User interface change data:
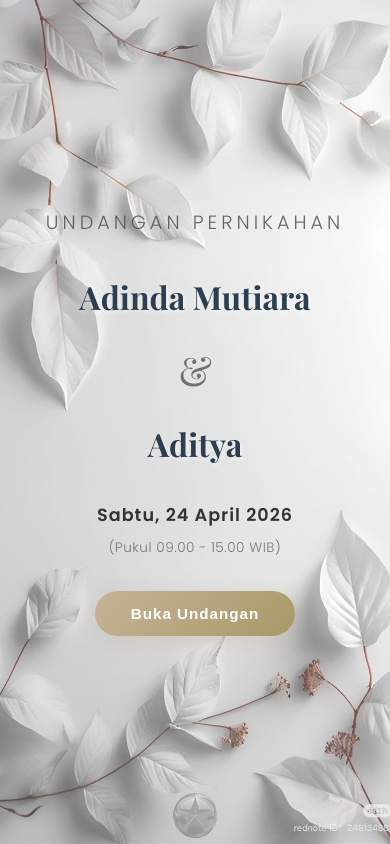
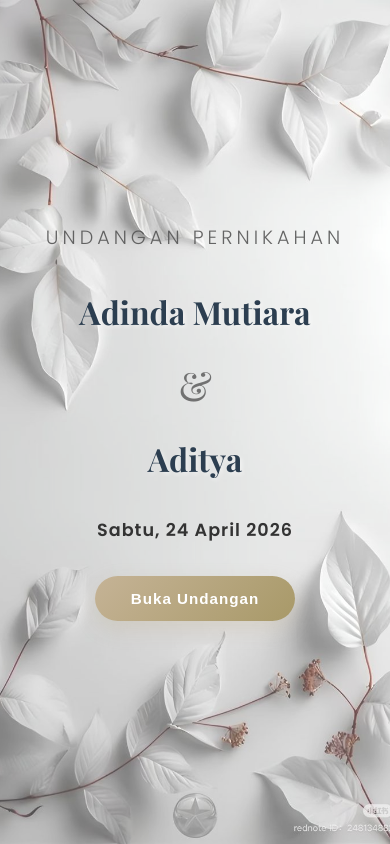
Before and after one commit to kdnknz/wedding, a React (Vite) app: page / in a window 390 px wide. Built offline with nearby package versions, Linux system fonts and the light colour scheme.

Commit message:
Fix mobile background and horizontal scroll issues

```diff
--- a/src/data/data.js
+++ b/src/data/data.js
@@ -26,7 +26,10 @@ export const weddingData = {
       address: "Jl. Jend. Sudirman Komp. Perkantoran Cikupa, Pandeglang, Kec. Pandeglang, Kabupaten Pandeglang, Banten 42211",
       mapsLink: "https://maps.app.goo.gl/xLiq7Wr24YDaSU3J9"
     },
-    timeSession: "Pukul 09.00 - 15.00 WIB"
+    sessions: {
+      1: "Pukul 09.00 - 11.00 WIB",
+      2: "Pukul 12.00 - 15.00 WIB"
+    }
   },
   countdownDate: "2026-04-24T09:00:00",
   quote: "Dan di antara tanda-tanda (kebesaran)-Nya ialah Dia menciptakan pasangan-pasangan untukmu dari jenismu sendiri, agar kamu cenderung dan merasa tenteram kepadanya.",
--- a/src/pages/Home.jsx
+++ b/src/pages/Home.jsx
@@ -1,10 +1,12 @@
 import { weddingData } from '../data/data'
-import { getGuestName } from '../data/guests'
+import { getGuestName, getGuestSession } from '../data/guests'
 import { getGuestNameFromUrl } from '../utils/urlParams'
 
 function Home({ onOpen }) {
   const guestSlug = getGuestNameFromUrl()
   const guestName = guestSlug ? getGuestName(guestSlug) : null
+  const guestSession = guestSlug ? getGuestSession(guestSlug) : null
+  const timeSession = guestSession ? weddingData.event.sessions[guestSession] : null
 
   return (
     <div className="home-page">
@@ -16,8 +18,8 @@ function Home({ onOpen }) {
           <h2>{weddingData.couple.groom}</h2>
         </div>
         <p className="event-date">{weddingData.event.akad.date}</p>
-        {weddingData.event.timeSession && (
-          <p className="event-time-session">({weddingData.event.timeSession})</p>
+        {timeSession && (
+          <p className="event-time-session">({timeSession})</p>
         )}
 
         {guestName && (
```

*Exercise*
Lines with "event" in the records: how many are there? Give only the number.

*Task output*
5